U.S. probes Mercedes vans for possible unwanted acceleration
A Mercedes logo is shown on Nov. 4, 2015. (Gene J. Puskar / AP)
DETROIT -- U.S. auto safety regulators are investigating speed sensor problems with Mercedes-Benz Sprinter full-size vans that could cause unwanted acceleration.
The probe by the National Highway Traffic Safety Administration covers about 160,000 Sprinter 2500 and 3500 vans from the 2011 through 2018 model years.
The agency says it has 44 complaints of rear wheel speed sensor problems that caused large fluctuations in speed and erratic transmission shifting. Owners also reported the vans went into limp-home mode mode, and dashboard warning lights were activated. There were no reports of crashes or injuries in documents posted on Friday on the agency's website.
The majority of the complaints were about vans converted to recreational vehicles, which account for about one-third of the Sprinter population. The agency says 11 owners reported multiple sensor replacements. It says the problems may be caused by moisture getting into the sensors.
Mercedes said Friday that it is communicating with NHTSA and will "continue to fully co-operate with the agency."

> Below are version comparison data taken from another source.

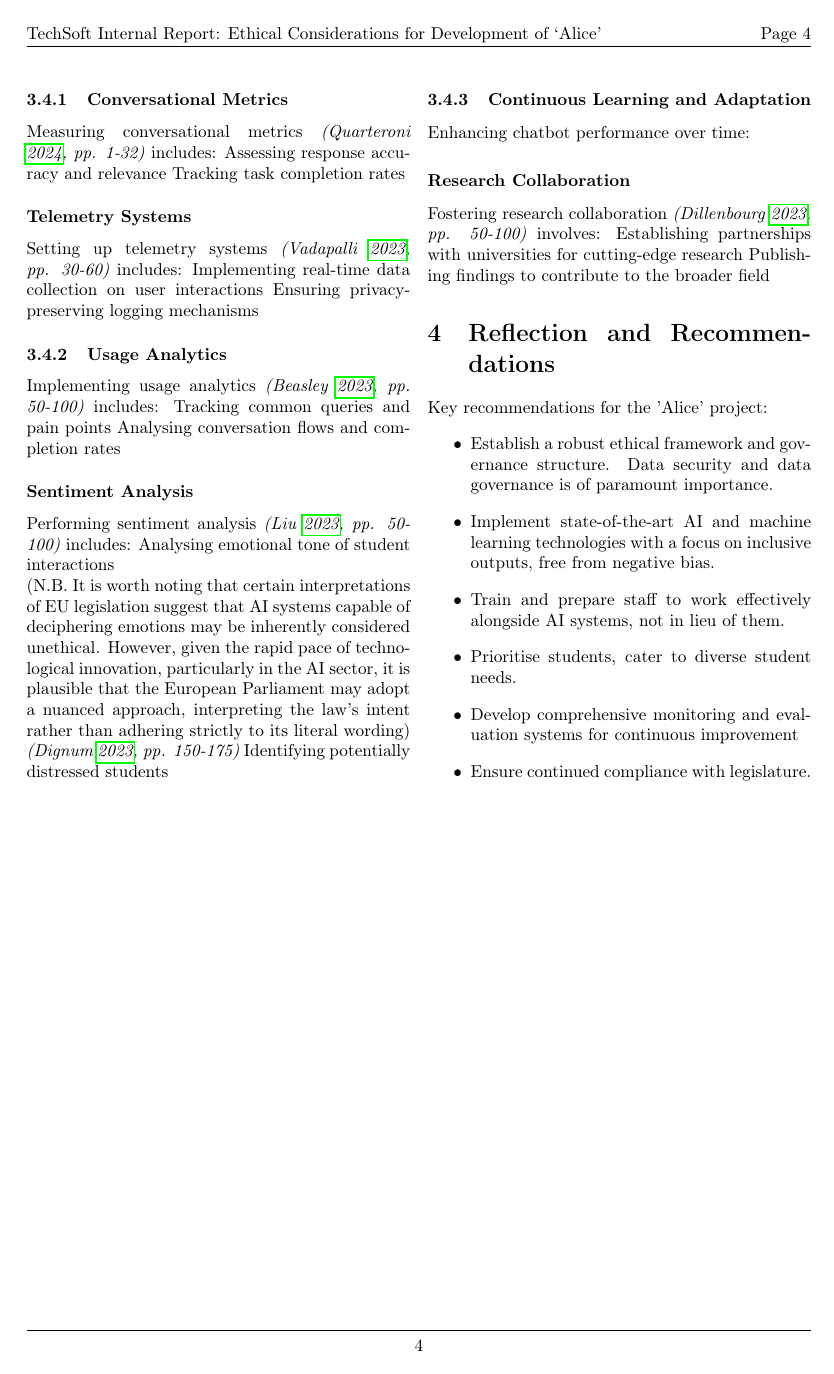
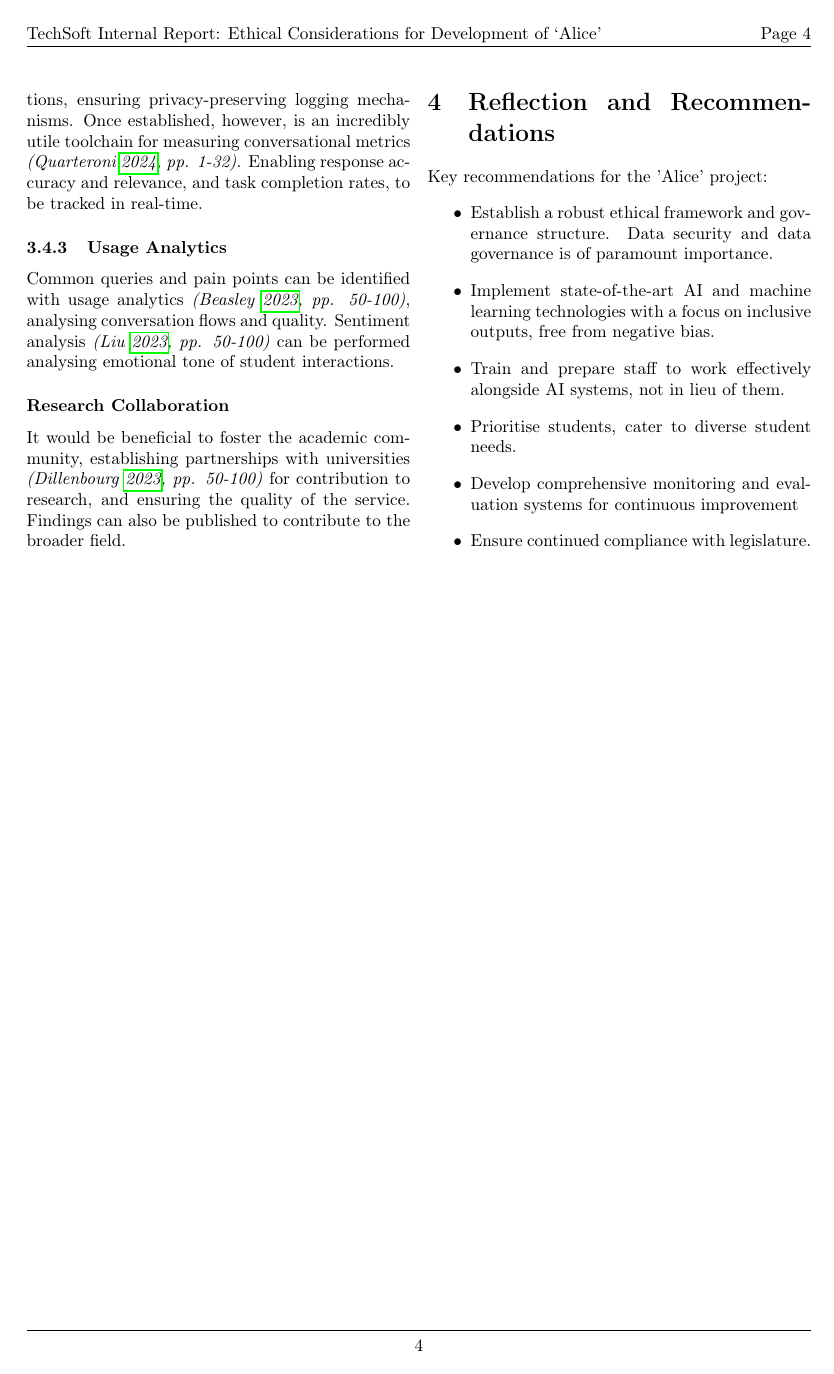
Before and after one commit to enzojoly/epicdm-ethics_essay, a LaTeX document (essay_enzojoly.tex): page 6 of 13. Compiled offline with pdfLaTeX.

Commit message:
Conclusion commence

```diff
--- a/essay_enzojoly.tex
+++ b/essay_enzojoly.tex
@@ -223,34 +218,15 @@ Implementing NLP frameworks \textit{\parencite[pp. 1-15]{JurafskyMartin2024}} in
 
 \subsubsection{Conversational Metrics}
-Measuring conversational metrics \textit{\parencite[pp. 1-32]{Quarteroni2024}} includes:
-    Assessing response accuracy and relevance
-    Tracking task completion rates
-
-\subsubsection*{Telemetry Systems}
-Setting up telemetry systems \textit{\parencite[pp. 30-60]{Vadapalli2023}} includes:
-    Implementing real-time data collection on user interactions
-    Ensuring privacy-preserving logging mechanisms
-
+Setting up telemetry \textit{\parencite[pp. 30-60]{Vadapalli2023}} includes real-time data collection on user interactions, ensuring privacy-preserving logging mechanisms. Once established, however, is an incredibly utile toolchain for measuring conversational metrics \textit{\parencite[pp. 1-32]{Quarteroni2024}}.
+Enabling response accuracy and relevance, and task completion rates, to be tracked in real-time.
 
 
 \subsubsection{Usage Analytics}
-Implementing usage analytics \textit{\parencite[pp. 50-100]{Beasley2023}} includes:
-    Tracking common queries and pain points
-    Analysing conversation flows and completion rates
-
-
-\subsubsection*{Sentiment Analysis}
-Performing sentiment analysis \textit{\parencite[pp. 50-100]{Liu2023}} includes:
-    Analysing emotional tone of student interactions\\ (N.B. It is worth noting that certain interpretations of EU legislation suggest that AI systems capable of deciphering emotions may be inherently considered unethical. However, given the rapid pace of technological innovation, particularly in the AI sector, it is plausible that the European Parliament may adopt a nuanced approach, interpreting the law's intent rather than adhering strictly to its literal wording) \textit{\parencite[pp. 150-175]{Dignum2023}}
-    Identifying potentially distressed students
-
-\subsubsection{Continuous Learning and Adaptation}
-Enhancing chatbot performance over time:
+Common queries and pain points can be identified with usage analytics \textit{\parencite[pp. 50-100]{Beasley2023}}, analysing conversation flows and quality.
+Sentiment analysis \textit{\parencite[pp. 50-100]{Liu2023}} can be performed analysing emotional tone of student interactions.
 
 \subsubsection*{Research Collaboration}
-Fostering research collaboration \textit{\parencite[pp. 50-100]{Dillenbourg2023}} involves:
-    Establishing partnerships with universities for cutting-edge research
-    Publishing findings to contribute to the broader field
+    It would be beneficial to foster the academic community, establishing partnerships with universities \textit{\parencite[pp. 50-100]{Dillenbourg2023}} for contribution to research, and ensuring the quality of the service. Findings can also be published to contribute to the broader field.
 
 %%%%%%%%%%%%%%%%%%%%%%%%%%%%%%%%%%%%%%%%%%%%%%%%%%%%
 \section{Reflection and Recommendations}
```
Also changed, not shown: essay_enzojoly.pdf, essay_enzojoly.tex (11 more changed lines).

NHTSA says it will investigate how often the problem happens and the safety consequences. The probe could lead to a recall.